Throughout the tour, which lasts approximately 15 minutes, experienced docents will guide small groups through the first floor of the home.

Michigan Governor’s Summer Residence Tours

Explore the Governor’s Summer Residence on Mackinac Island each Wednesday from June 5 to August 28. Built in 1902 as a private summer cottage by Lawrence A. Young, it has served as the Governor’s summer Residence since 1945.

The residence was listed in the Michigan Register of Historic Places in October 1975. In November 1997, the house was named to the National Register of Historic Places, the official list of America’s most historic buildings and sites.

Throughout the tour, which lasts approximately 15 minutes, experienced docents will guide small groups through the first floor of the home.

Vintage Base Ball

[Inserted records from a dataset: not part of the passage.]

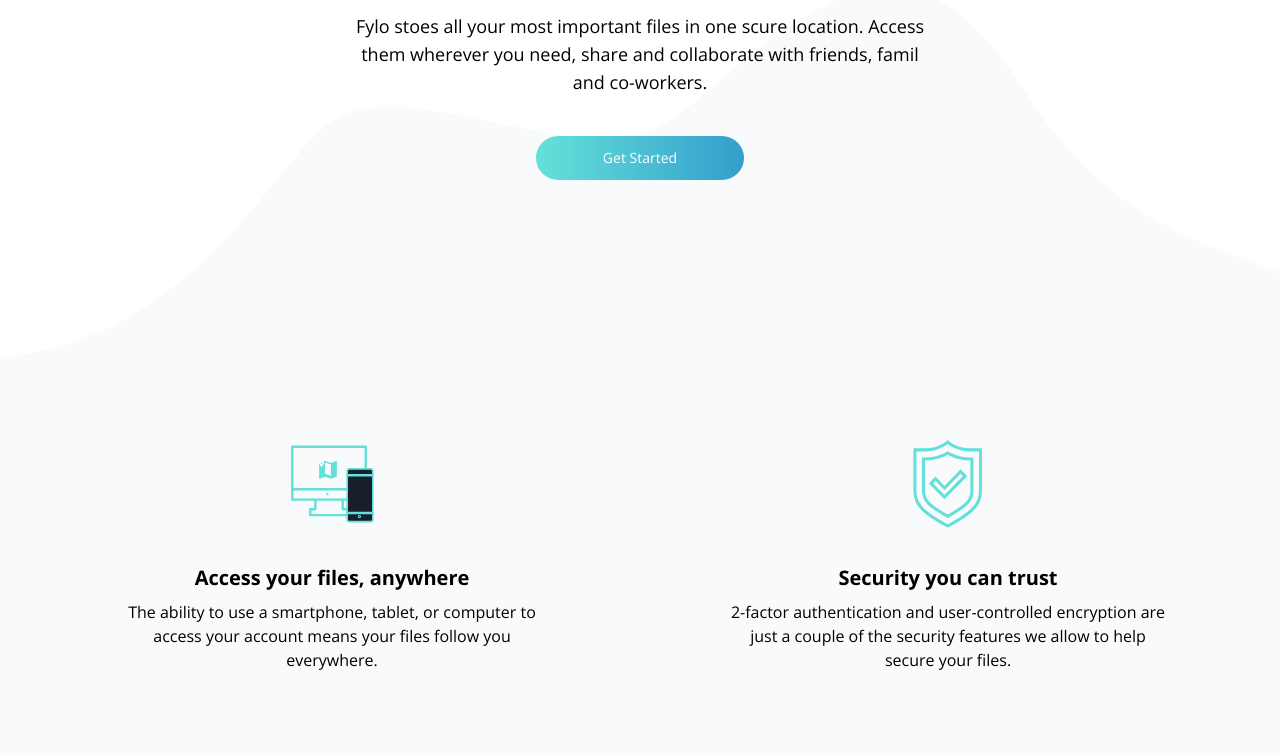
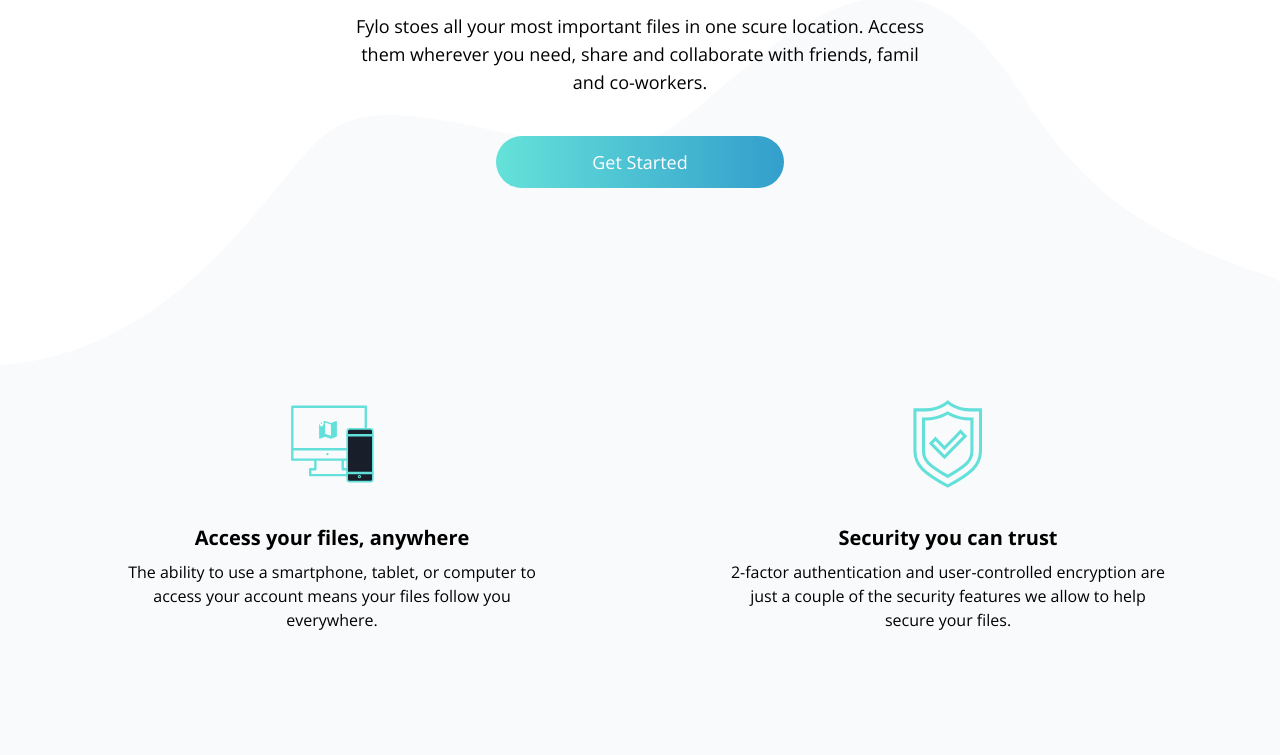
Before and after one commit to gumrahsindar/fylo-landing-page-with-dark-theme, a Next.js app: page / in a window 1280 px wide. Shown: the part 760-1515 px from the top of the page. Built offline with nearby package versions, Linux system fonts and the light colour scheme.

Commit message:
fix paddings

```diff
--- a/src/components/Features.tsx
+++ b/src/components/Features.tsx
@@ -1,6 +1,6 @@
 const Features = () => {
   return (
-    <section id="features" className="bg-gray-50 pt-12 dark:bg-darkBlue1">
+    <section id="features" className="bg-gray-50 dark:bg-darkBlue1">
       {/* Features Container */}
       <div className="container mx-auto px-6 pb-32">
         {/* First Row */}
--- a/src/components/Hero.tsx
+++ b/src/components/Hero.tsx
@@ -13,7 +13,7 @@ const Hero = () => {
           Fylo stoes all your most important files in one scure location. Access them wherever you need, share and
           collaborate with friends, famil and co-workers.
         </p>
-        <button className="w-52 rounded-full bg-gradient-to-l from-accentBlue to-accentCyan p-3 text-sm text-white duration-200 hover:scale-95">
+        <button className="w-52 rounded-full bg-gradient-to-l from-accentBlue to-accentCyan p-3 text-sm text-white duration-200 hover:scale-95 md:w-72 lg:text-lg">
           Get Started
         </button>
       </div>
```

A vintage game of “base ball” as it was meant to be played, barehanded and by gentlemen’s rules on the old Fort Mackinac ball field behind Fort Mackinac, the oldest continually used ball field in Michigan! Learn an old-fashioned cheer, watch players fined for smoking cigars on the field, and enjoy a good old-fashioned rivalry! We welcome back the Rochester Grangers for the 2021 match! Sponsored by Mary’s Bistro and Draught House.

Admission by donation. #thisismackinac

Michigan Governor’s Summer Residence Tours

Explore the Governor’s Summer Residence on Mackinac Island each Wednesday from June 5 to August 28. Built in 1902 as a private summer cottage by Lawrence A. Young, it has served as the Governor’s summer Residence since 1945.

The residence was listed in the Michigan Register of Historic Places in October 1975. In November 1997, the house was named to the National Register of Historic Places, the official list of America’s most historic buildings and sites.

Throughout the tour, which lasts approximately 15 minutes, experienced docents will guide small groups through the first floor of the home.